- Exercise details
Everything in the records except the pictures needs to be printed again exactly.
(Provided material)
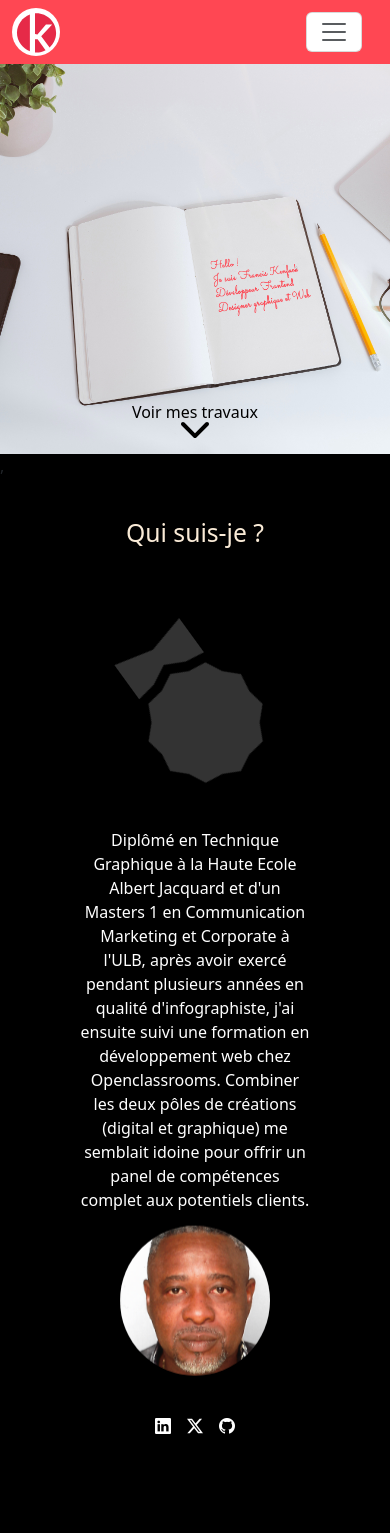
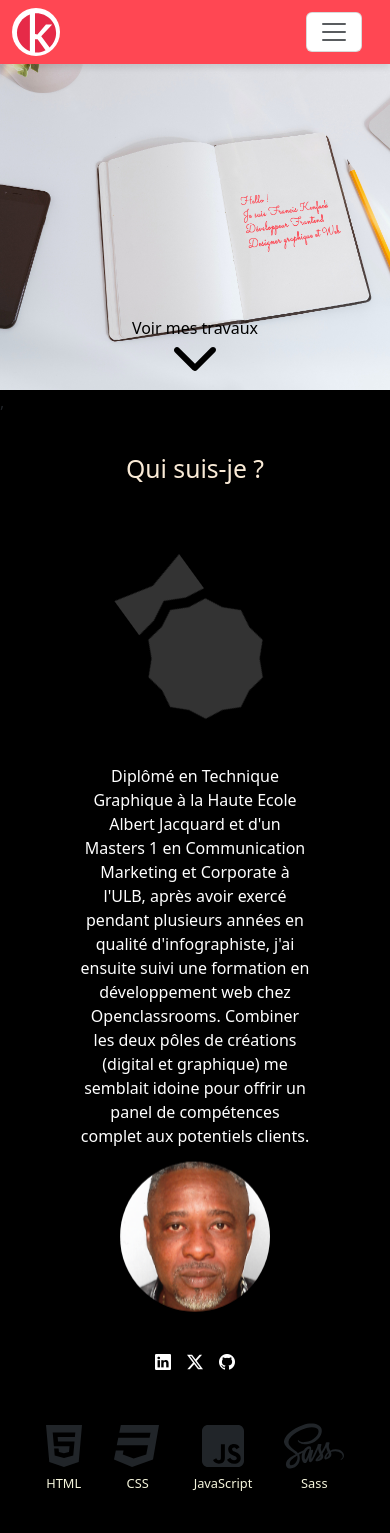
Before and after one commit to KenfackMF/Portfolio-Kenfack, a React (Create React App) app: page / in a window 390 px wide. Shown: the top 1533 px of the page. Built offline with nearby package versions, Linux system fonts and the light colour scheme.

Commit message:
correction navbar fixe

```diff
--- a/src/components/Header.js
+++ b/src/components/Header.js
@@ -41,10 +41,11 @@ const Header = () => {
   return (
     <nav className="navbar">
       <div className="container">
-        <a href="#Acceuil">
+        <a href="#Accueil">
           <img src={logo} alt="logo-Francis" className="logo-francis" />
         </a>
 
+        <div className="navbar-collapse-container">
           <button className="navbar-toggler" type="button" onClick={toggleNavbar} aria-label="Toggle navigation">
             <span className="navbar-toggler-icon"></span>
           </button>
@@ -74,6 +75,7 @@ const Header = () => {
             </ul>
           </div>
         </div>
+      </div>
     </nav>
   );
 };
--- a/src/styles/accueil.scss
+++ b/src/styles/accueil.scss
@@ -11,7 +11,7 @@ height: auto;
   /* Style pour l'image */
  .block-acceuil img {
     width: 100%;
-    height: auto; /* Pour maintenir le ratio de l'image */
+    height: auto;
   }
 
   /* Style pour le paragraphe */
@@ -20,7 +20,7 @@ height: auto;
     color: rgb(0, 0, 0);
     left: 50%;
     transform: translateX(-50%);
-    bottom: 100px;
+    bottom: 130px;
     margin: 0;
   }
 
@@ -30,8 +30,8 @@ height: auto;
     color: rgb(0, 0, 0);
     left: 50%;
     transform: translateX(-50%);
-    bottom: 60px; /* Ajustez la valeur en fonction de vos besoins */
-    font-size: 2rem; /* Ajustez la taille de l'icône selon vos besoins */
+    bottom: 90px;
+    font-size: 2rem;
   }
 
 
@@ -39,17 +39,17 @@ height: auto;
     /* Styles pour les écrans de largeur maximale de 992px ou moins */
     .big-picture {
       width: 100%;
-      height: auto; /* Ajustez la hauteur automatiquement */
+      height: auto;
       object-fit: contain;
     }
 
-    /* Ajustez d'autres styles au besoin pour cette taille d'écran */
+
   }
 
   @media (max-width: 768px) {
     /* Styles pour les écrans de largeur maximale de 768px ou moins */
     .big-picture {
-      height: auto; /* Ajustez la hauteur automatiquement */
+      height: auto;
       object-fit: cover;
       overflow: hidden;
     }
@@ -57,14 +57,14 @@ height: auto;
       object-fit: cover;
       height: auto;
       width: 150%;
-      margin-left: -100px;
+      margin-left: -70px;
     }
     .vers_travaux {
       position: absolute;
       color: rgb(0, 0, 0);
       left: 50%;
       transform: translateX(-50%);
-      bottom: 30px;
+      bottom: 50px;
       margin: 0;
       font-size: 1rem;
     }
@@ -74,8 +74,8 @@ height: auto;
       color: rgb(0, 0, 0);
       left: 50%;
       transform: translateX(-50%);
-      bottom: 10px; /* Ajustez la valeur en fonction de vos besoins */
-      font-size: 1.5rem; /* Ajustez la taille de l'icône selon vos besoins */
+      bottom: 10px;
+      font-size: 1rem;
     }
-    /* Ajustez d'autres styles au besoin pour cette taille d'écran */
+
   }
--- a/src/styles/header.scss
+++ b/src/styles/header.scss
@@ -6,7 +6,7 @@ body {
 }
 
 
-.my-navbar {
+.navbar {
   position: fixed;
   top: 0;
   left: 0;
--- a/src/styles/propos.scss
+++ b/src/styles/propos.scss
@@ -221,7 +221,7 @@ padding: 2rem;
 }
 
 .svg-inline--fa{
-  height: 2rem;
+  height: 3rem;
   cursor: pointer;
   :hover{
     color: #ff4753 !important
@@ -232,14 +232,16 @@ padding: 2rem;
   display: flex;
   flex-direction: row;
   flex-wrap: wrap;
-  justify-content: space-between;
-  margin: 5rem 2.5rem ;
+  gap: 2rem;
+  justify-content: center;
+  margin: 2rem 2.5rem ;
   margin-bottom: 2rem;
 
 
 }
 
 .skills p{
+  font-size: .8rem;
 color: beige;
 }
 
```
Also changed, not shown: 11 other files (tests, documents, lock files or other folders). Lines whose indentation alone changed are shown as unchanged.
(End Provided material)
- Task output
Before and after one commit to KenfackMF/Portfolio-Kenfack, a React (Create React App) app: page / in a window 390 px wide. Shown: the top 1533 px of the page. Built offline with nearby package versions, Linux system fonts and the light colour scheme.

Commit message:
correction navbar fixe

```diff
--- a/src/components/Header.js
+++ b/src/components/Header.js
@@ -41,10 +41,11 @@ const Header = () => {
   return (
     <nav className="navbar">
       <div className="container">
-        <a href="#Acceuil">
+        <a href="#Accueil">
           <img src={logo} alt="logo-Francis" className="logo-francis" />
         </a>
 
+        <div className="navbar-collapse-container">
           <button className="navbar-toggler" type="button" onClick={toggleNavbar} aria-label="Toggle navigation">
             <span className="navbar-toggler-icon"></span>
           </button>
@@ -74,6 +75,7 @@ const Header = () => {
             </ul>
           </div>
         </div>
+      </div>
     </nav>
   );
 };
--- a/src/styles/accueil.scss
+++ b/src/styles/accueil.scss
@@ -11,7 +11,7 @@ height: auto;
   /* Style pour l'image */
  .block-acceuil img {
     width: 100%;
-    height: auto; /* Pour maintenir le ratio de l'image */
+    height: auto;
   }
 
   /* Style pour le paragraphe */
@@ -20,7 +20,7 @@ height: auto;
     color: rgb(0, 0, 0);
     left: 50%;
     transform: translateX(-50%);
-    bottom: 100px;
+    bottom: 130px;
     margin: 0;
   }
 
@@ -30,8 +30,8 @@ height: auto;
     color: rgb(0, 0, 0);
     left: 50%;
     transform: translateX(-50%);
-    bottom: 60px; /* Ajustez la valeur en fonction de vos besoins */
-    font-size: 2rem; /* Ajustez la taille de l'icône selon vos besoins */
+    bottom: 90px;
+    font-size: 2rem;
   }
 
 
@@ -39,17 +39,17 @@ height: auto;
     /* Styles pour les écrans de largeur maximale de 992px ou moins */
     .big-picture {
       width: 100%;
-      height: auto; /* Ajustez la hauteur automatiquement */
+      height: auto;
       object-fit: contain;
     }
 
-    /* Ajustez d'autres styles au besoin pour cette taille d'écran */
+
   }
 
   @media (max-width: 768px) {
     /* Styles pour les écrans de largeur maximale de 768px ou moins */
     .big-picture {
-      height: auto; /* Ajustez la hauteur automatiquement */
+      height: auto;
       object-fit: cover;
       overflow: hidden;
     }
@@ -57,14 +57,14 @@ height: auto;
       object-fit: cover;
       height: auto;
       width: 150%;
-      margin-left: -100px;
+      margin-left: -70px;
     }
     .vers_travaux {
       position: absolute;
       color: rgb(0, 0, 0);
       left: 50%;
       transform: translateX(-50%);
-      bottom: 30px;
+      bottom: 50px;
       margin: 0;
       font-size: 1rem;
     }
@@ -74,8 +74,8 @@ height: auto;
       color: rgb(0, 0, 0);
       left: 50%;
       transform: translateX(-50%);
-      bottom: 10px; /* Ajustez la valeur en fonction de vos besoins */
-      font-size: 1.5rem; /* Ajustez la taille de l'icône selon vos besoins */
+      bottom: 10px;
+      font-size: 1rem;
     }
-    /* Ajustez d'autres styles au besoin pour cette taille d'écran */
+
   }
--- a/src/styles/header.scss
+++ b/src/styles/header.scss
@@ -6,7 +6,7 @@ body {
 }
 
 
-.my-navbar {
+.navbar {
   position: fixed;
   top: 0;
   left: 0;
--- a/src/styles/propos.scss
+++ b/src/styles/propos.scss
@@ -221,7 +221,7 @@ padding: 2rem;
 }
 
 .svg-inline--fa{
-  height: 2rem;
+  height: 3rem;
   cursor: pointer;
   :hover{
     color: #ff4753 !important
@@ -232,14 +232,16 @@ padding: 2rem;
   display: flex;
   flex-direction: row;
   flex-wrap: wrap;
-  justify-content: space-between;
-  margin: 5rem 2.5rem ;
+  gap: 2rem;
+  justify-content: center;
+  margin: 2rem 2.5rem ;
   margin-bottom: 2rem;
 
 
 }
 
 .skills p{
+  font-size: .8rem;
 color: beige;
 }
 
```
Also changed, not shown: 11 other files (tests, documents, lock files or other folders). Lines whose indentation alone changed are shown as unchanged.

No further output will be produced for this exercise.